[Change detection data]
--- START ---

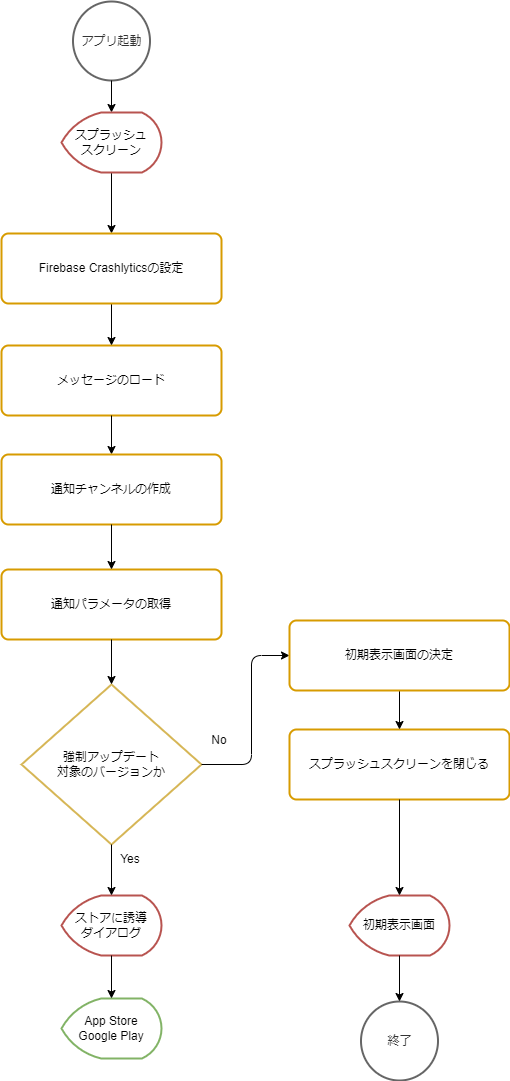
This is website/docs/react-native/santoku/application-architecture/life-cycle-management/initialization-flow.drawio.png from ws-4020/mobile-app-crib-notes, a draw.io export, as it was before one commit. Source tidied: cells renumbered, new cells last; positions are measured from the earlier drawing's top-left corner, leaving out a move shared by most shapes.
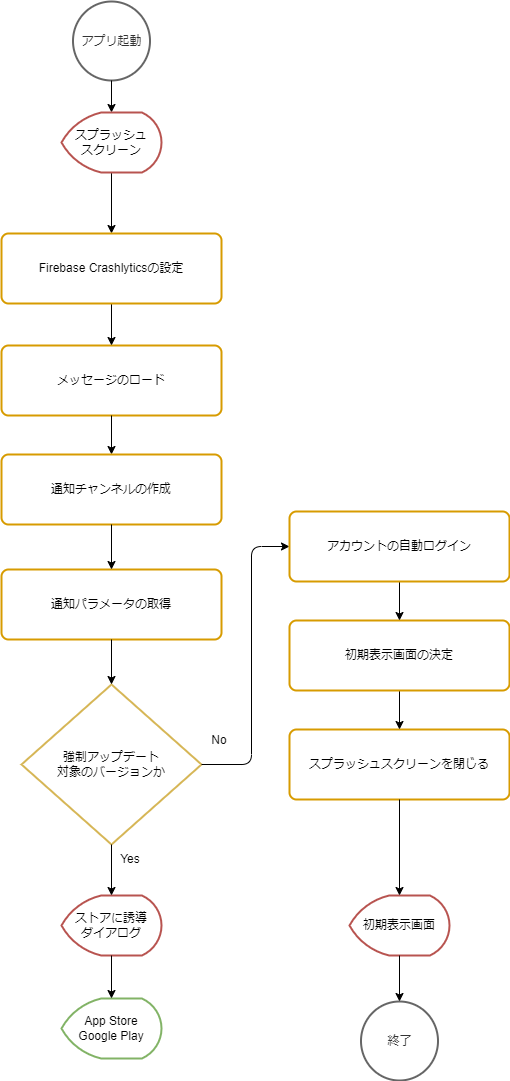
Later version of the same file.

Commit message:
自動ログインの追加

Change to the diagram source:
```diff
@@ -56,11 +56,11 @@
     <mxCell id="19" style="endArrow=classic;html=1;exitX=0.5;exitY=1;exitDx=0;exitDy=0;" parent="1" edge="1" source="18" target="2">
       <mxGeometry x="-594" y="173" as="geometry" />
     </mxCell>
-    <mxCell id="20" style="endArrow=classic;html=1;entryX=0;entryY=0.5;entryDx=0;entryDy=0;exitX=1;exitY=0.5;exitDx=0;exitDy=0;exitPerimeter=0;" parent="1" edge="1" source="2" target="28">
+    <mxCell id="20" style="endArrow=classic;html=1;entryX=0;entryY=0.5;entryDx=0;entryDy=0;exitX=1;exitY=0.5;exitDx=0;exitDy=0;exitPerimeter=0;" parent="1" edge="1" source="2" target="30">
       <mxGeometry x="-594" y="199.5" as="geometry">
         <Array as="points">
           <mxPoint x="250" y="763" />
-          <mxPoint x="250" y="654" />
+          <mxPoint x="250" y="545" />
         </Array>
       </mxGeometry>
     </mxCell>
@@ -88,5 +88,11 @@
     <mxCell id="28" value="初期表示画面の決定" style="rounded=1;whiteSpace=wrap;html=1;absoluteArcSize=1;arcSize=14;strokeWidth=2;verticalAlign=middle;strokeColor=#d79b00;" parent="1" vertex="1">
       <mxGeometry x="288" y="619" width="220" height="70" as="geometry" />
     </mxCell>
+    <mxCell id="29" style="edgeStyle=orthogonalEdgeStyle;rounded=0;jettySize=auto;html=1;" parent="1" edge="1" source="30" target="28">
+      <mxGeometry relative="1" as="geometry" />
+    </mxCell>
+    <mxCell id="30" value="アカウントの自動ログイン" style="rounded=1;whiteSpace=wrap;html=1;absoluteArcSize=1;arcSize=14;strokeWidth=2;verticalAlign=middle;strokeColor=#d79b00;" parent="1" vertex="1">
+      <mxGeometry x="288" y="510" width="220" height="70" as="geometry" />
+    </mxCell>
   </root>
 </mxGraphModel>
```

--- END ---

#### Aim of the task
Search the entries for the string "edge" and copy each line where it occurs.

#### Solved exercise
     <mxCell id="19" style="endArrow=classic;html=1;exitX=0.5;exitY=1;exitDx=0;exitDy=0;" parent="1" edge="1" source="18" target="2">
-    <mxCell id="20" style="endArrow=classic;html=1;entryX=0;entryY=0.5;entryDx=0;entryDy=0;exitX=1;exitY=0.5;exitDx=0;exitDy=0;exitPerimeter=0;" parent="1" edge="1" source="2" target="28">
+    <mxCell id="20" style="endArrow=classic;html=1;entryX=0;entryY=0.5;entryDx=0;entryDy=0;exitX=1;exitY=0.5;exitDx=0;exitDy=0;exitPerimeter=0;" parent="1" edge="1" source="2" target="30">
+    <mxCell id="29" style="edgeStyle=orthogonalEdgeStyle;rounded=0;jettySize=auto;html=1;" parent="1" edge="1" source="30" target="28">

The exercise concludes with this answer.